The Lebanese government claims that as many as 55,000 refugees have returned back across the border, whether as individuals and families, or through organized returns brokered by the Lebanese government in collaboration with Syrian security agencies. Returnees point to increasingly harsh living conditions, harassment and tightening policies as reasons for choosing to return.

At least 2,000 Syrians are estimated by other sources to have returned from Lebanon since April last year.

UNHCR meanwhile maintains that conditions for return to Syria are still unsafe.

And despite the recent returns, not all Moadamiyet a-Sham residents feel comfortable with the thought of returning.

The parents of 28-year-old Abdulrahman al-Moadamani are currently in Moadamiyet a-Sham on a visit to assess the situation and check on the family’s home. While the family’s living situation in Jordan is currently “okay,” he said, his parents do want to return to Syria eventually.

Al-Moadamani meanwhile, who asked that his real name be withheld for security reasons, finds it highly unlikely that he will return. Still of military age, he fears he “will be dragged to the army right away,” should he go back home to Syria.

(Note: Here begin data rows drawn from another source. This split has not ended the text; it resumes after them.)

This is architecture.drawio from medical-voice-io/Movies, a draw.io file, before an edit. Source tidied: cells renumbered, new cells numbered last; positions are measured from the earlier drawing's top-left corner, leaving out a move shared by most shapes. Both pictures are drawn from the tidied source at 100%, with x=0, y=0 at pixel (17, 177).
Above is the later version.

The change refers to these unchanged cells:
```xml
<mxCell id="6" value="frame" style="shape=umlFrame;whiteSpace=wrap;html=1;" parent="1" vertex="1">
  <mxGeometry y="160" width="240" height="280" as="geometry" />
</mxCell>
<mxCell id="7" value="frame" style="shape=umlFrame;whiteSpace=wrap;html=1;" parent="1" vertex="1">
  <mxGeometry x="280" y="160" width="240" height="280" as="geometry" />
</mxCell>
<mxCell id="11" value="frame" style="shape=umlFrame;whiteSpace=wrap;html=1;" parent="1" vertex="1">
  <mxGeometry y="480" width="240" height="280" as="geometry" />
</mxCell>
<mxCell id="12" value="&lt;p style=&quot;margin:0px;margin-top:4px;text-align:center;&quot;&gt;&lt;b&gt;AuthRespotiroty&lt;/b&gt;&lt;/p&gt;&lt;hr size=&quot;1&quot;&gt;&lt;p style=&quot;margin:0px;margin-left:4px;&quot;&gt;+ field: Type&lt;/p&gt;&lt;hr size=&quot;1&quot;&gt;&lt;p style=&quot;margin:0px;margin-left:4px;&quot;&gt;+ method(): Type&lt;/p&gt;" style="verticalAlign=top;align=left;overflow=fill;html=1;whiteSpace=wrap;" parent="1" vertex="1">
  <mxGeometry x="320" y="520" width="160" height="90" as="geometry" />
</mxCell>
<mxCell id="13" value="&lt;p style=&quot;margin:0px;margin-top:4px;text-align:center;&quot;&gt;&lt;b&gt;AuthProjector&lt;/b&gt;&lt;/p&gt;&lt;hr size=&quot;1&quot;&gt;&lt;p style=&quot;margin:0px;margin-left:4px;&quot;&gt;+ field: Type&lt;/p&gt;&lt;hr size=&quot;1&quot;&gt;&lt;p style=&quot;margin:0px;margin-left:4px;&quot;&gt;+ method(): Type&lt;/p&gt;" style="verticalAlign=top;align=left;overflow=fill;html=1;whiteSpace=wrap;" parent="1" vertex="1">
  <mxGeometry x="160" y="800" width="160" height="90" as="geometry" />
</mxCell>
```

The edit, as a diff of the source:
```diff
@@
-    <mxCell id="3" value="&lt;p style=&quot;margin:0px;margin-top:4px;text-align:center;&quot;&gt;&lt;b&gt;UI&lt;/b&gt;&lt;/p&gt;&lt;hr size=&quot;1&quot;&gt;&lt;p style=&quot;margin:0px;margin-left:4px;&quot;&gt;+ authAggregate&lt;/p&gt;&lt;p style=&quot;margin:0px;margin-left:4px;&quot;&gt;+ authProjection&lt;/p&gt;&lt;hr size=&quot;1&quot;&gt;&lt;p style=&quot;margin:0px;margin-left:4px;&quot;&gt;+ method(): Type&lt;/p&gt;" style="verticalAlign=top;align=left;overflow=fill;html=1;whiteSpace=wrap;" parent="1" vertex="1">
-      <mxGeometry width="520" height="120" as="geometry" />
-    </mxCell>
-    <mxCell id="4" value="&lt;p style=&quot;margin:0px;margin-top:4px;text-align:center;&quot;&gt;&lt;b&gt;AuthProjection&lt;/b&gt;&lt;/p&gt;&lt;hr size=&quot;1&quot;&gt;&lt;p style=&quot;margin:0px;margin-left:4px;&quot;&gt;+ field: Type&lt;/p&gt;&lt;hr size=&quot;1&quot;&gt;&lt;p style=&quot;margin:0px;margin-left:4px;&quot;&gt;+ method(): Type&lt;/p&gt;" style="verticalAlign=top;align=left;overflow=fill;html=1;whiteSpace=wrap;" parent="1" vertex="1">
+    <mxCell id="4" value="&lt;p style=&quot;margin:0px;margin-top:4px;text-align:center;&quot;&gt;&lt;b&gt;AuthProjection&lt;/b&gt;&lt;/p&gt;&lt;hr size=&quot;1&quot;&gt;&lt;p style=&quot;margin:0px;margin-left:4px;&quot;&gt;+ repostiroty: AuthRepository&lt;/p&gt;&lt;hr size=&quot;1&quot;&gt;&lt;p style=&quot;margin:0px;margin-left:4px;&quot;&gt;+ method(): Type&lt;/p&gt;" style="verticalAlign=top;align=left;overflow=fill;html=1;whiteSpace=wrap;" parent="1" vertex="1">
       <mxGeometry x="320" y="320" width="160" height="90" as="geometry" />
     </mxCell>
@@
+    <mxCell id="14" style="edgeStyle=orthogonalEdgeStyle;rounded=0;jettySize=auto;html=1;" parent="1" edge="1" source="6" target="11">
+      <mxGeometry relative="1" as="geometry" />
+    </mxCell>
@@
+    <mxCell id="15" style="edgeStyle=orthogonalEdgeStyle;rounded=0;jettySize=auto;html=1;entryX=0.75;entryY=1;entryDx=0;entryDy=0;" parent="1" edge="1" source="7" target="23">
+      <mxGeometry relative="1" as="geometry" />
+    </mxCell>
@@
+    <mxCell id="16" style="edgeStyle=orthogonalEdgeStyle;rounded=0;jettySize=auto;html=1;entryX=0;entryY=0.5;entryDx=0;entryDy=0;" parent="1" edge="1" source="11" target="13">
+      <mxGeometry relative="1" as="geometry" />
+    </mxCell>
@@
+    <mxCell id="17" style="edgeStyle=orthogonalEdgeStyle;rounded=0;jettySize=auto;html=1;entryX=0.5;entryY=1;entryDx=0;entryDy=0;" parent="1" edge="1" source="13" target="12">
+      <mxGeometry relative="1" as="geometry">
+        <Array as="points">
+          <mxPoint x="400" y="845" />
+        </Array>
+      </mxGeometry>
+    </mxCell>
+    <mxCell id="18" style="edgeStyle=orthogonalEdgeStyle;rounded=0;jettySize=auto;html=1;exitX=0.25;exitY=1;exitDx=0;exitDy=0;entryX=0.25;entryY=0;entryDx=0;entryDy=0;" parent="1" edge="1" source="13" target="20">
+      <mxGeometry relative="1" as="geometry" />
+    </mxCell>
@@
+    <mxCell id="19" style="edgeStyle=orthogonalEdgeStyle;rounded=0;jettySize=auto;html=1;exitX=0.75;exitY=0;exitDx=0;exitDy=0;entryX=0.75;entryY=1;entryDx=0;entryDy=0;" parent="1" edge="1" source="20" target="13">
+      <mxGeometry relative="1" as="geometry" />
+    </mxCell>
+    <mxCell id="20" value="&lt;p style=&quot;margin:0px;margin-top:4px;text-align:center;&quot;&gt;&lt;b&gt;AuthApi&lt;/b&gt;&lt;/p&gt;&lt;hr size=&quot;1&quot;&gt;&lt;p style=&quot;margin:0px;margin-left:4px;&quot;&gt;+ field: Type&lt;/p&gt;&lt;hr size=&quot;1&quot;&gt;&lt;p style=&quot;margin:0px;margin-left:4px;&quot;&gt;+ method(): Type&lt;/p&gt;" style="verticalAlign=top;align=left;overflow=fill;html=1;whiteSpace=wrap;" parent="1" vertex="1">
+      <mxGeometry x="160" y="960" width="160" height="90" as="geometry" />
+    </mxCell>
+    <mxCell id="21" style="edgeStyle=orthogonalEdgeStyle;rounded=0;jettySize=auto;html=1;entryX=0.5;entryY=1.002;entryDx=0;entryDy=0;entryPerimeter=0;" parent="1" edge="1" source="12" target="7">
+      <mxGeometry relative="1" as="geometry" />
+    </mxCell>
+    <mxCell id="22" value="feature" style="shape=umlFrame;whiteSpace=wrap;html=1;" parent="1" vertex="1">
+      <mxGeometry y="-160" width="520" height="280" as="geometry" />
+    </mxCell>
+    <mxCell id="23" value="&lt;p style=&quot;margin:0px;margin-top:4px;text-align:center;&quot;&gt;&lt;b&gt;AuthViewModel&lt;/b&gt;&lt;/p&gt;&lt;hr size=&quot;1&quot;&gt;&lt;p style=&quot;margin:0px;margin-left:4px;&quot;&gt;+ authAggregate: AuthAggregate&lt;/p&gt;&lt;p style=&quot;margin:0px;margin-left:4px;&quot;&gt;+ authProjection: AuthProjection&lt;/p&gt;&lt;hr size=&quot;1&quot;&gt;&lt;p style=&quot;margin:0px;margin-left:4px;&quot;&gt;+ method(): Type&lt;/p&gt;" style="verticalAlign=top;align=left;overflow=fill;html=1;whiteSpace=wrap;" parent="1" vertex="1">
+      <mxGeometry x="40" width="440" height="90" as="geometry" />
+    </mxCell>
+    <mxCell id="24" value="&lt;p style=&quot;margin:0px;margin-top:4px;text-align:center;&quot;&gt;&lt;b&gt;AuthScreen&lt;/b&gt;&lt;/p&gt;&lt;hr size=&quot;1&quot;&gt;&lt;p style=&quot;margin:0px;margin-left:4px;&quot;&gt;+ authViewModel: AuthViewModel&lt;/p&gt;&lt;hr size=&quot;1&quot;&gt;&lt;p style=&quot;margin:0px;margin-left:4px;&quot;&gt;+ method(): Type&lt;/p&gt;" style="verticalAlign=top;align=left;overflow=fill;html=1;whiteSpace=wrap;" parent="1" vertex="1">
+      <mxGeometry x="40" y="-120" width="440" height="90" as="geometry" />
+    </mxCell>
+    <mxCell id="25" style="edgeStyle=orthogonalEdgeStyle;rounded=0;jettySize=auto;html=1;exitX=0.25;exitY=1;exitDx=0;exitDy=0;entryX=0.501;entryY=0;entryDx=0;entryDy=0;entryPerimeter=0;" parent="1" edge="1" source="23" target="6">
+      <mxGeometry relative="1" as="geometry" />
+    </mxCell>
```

“It’s impossible that I’ll go.”

Ammar Hamou

Ammar Hammou is from Douma city in outer Damascus. He studied journalism at Damascus University and left Syria in 2011. Follow Ammar on Twitter: @Ammar_Hamou.

Alaa Nassar

Alaa was forced to flee Damascus with her family because of the pressure from the Syrian regime in 2013. She was a student of Arabic Language & Literature at the University of Damascus. She came to Syria Direct because she hopes to find a new direction in her life and to show the world what is happening in her country.

Alice Al Maleh

Alice Al Maleh holds a bachelor’s degree in Political Science from University of Copenhagen. She has studied Arabic independently since 2013 and most recently with Sijal Institute in 2017-2018.